In a video that became viral on Tuesday, Ms. Makram appears giving a speech, a microphone in her hand:
We only have one country, which is Egypt. (…) Egypt brings us closer, no matter where we are in the world. This country is always in our heart and we can not stand to speak evil of Egypt abroad.
Do you know what happens to anyone who is abroad and who speaks ill of our country? It will be cutshe adds, miming a decapitation with a wave of her hand, making the room laugh.
Makram made the statement in Toronto Sunday in a meeting with members of the Egyptian diaspora, in the presence of Egyptian Ambassador to Canada Ahmad Abu Zeid and the Egyptian Consul in Montreal, Hossam Moharram.
– محمد نصر | Mohamed Nasr (@MohamedNasrAJA) July 23, 2019
Egyptian-born Canadian journalist Mohamad Nasr first broadcast the video on his Twitter account early Tuesday morning. The clip of less than 30 seconds was viewed more than 68,000 times in less than seven hours.

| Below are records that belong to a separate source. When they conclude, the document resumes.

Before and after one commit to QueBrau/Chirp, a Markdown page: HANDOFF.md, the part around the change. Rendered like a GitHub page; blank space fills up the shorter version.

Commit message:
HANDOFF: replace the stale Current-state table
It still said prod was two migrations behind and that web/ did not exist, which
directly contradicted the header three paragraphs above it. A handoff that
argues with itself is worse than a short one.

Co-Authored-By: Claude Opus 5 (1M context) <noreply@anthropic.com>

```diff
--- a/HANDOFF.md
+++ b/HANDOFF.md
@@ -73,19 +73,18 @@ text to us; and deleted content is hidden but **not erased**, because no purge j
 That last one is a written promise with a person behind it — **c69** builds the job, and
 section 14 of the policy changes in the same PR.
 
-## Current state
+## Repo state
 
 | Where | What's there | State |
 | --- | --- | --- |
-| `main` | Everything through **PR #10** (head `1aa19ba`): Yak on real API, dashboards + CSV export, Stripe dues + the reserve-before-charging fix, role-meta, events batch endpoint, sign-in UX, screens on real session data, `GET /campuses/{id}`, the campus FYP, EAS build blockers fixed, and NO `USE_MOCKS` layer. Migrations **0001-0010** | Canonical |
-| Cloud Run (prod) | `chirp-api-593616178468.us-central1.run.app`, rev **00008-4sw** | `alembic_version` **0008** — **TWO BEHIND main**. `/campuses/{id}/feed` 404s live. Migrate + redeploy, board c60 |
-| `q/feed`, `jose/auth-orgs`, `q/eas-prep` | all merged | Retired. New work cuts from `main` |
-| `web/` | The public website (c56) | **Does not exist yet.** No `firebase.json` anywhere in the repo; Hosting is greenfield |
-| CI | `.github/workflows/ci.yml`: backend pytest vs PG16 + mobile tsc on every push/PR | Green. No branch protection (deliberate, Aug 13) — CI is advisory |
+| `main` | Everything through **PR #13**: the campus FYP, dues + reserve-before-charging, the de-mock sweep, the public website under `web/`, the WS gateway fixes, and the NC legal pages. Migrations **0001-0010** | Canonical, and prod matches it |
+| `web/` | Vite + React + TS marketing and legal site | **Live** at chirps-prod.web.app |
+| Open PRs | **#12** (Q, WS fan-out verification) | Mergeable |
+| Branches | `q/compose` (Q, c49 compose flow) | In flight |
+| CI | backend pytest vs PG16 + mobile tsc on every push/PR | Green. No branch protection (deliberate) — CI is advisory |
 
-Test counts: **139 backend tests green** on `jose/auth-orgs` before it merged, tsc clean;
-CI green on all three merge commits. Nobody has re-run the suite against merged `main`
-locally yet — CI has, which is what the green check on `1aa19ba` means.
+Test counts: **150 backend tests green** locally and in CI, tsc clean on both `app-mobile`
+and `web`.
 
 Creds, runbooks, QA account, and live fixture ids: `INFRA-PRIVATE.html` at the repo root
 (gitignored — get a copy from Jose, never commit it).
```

In a phone interview, Nasr says he received a video of a friend in the Sheraton Hotel's reception room in Toronto, where Ms. Makram made her controversial speech.
The minister spoke in Canada in the same way as she would have done in Egypt to suppress freedoms and silence dissenting voices.
He says that the video he shared became viral because the facts took place in Canada.
The minister may have forgotten that she was in a country that respects human rightsadds the journalist, who is followed by more than 22,000 netizens on Twitter.
For its part, the Canadian Coalition for Democracy (CECD), which has offices in Ottawa, Montreal, Toronto and Vancouver, also strongly denounced the Egyptian minister.
"It's very dangerous and unacceptable," responded Mohamed Kamel, member of the CECD board of directors, who was contacted by phone. It reminds us of the case (murdered Saudi journalist) Jamal Khashoggi. "
Kamel calls on the Canadian government to condemn the Egyptian immigration minister's statement that his organization will make a formal complaint to the Canadian Ministry of Foreign Affairs and the police.
If the minister is addressing these threats to Egyptian dissidents in Canada, what is the Egyptian government doing in the country?
Mr. Kamel said he took the words of the Egyptian minister seriously, even if they were pronounced jokingly:
This is not a regular citizen, it is a minister on an official visit to Canadahe says.
His hand gesture imitating beheading has a very clear meaning, he adds. The fact that she did it with a smile is even more serious.
The minister defends herself
In a series of tweets posted on the official account of the Egyptian Ministry of Immigration, Ms. Makram justifies the use of the verb "cut out" that she used in her speech, saying that it means "getting very angry at someone "in the language spoken in Egypt. She claims that her gesture imitating beheading "is not violent".
Ms. Makram said she was surprised to find that "her words were distorted", claiming to have used "spontaneous and simple words".
The Egyptian minister has finally accused "certain parties", without naming them, of "waging a fierce war" against his country and "seeking division".
"The state protects its citizens and does not threaten them," she said.
In a report released in early July, Amnesty International accuses President Abdel Fattah Al-Sissi's government of arresting "thousands of people arbitrarily, including hundreds of dissidents ", and" to use repressive tactics … by subjecting the media, NGOs, trade unions and activists to suffocating restrictions ".
Since 2014, more than 1891 death sentences have been handed down and at least 174 people have been executed, "often after an unfair trial," says the NGO.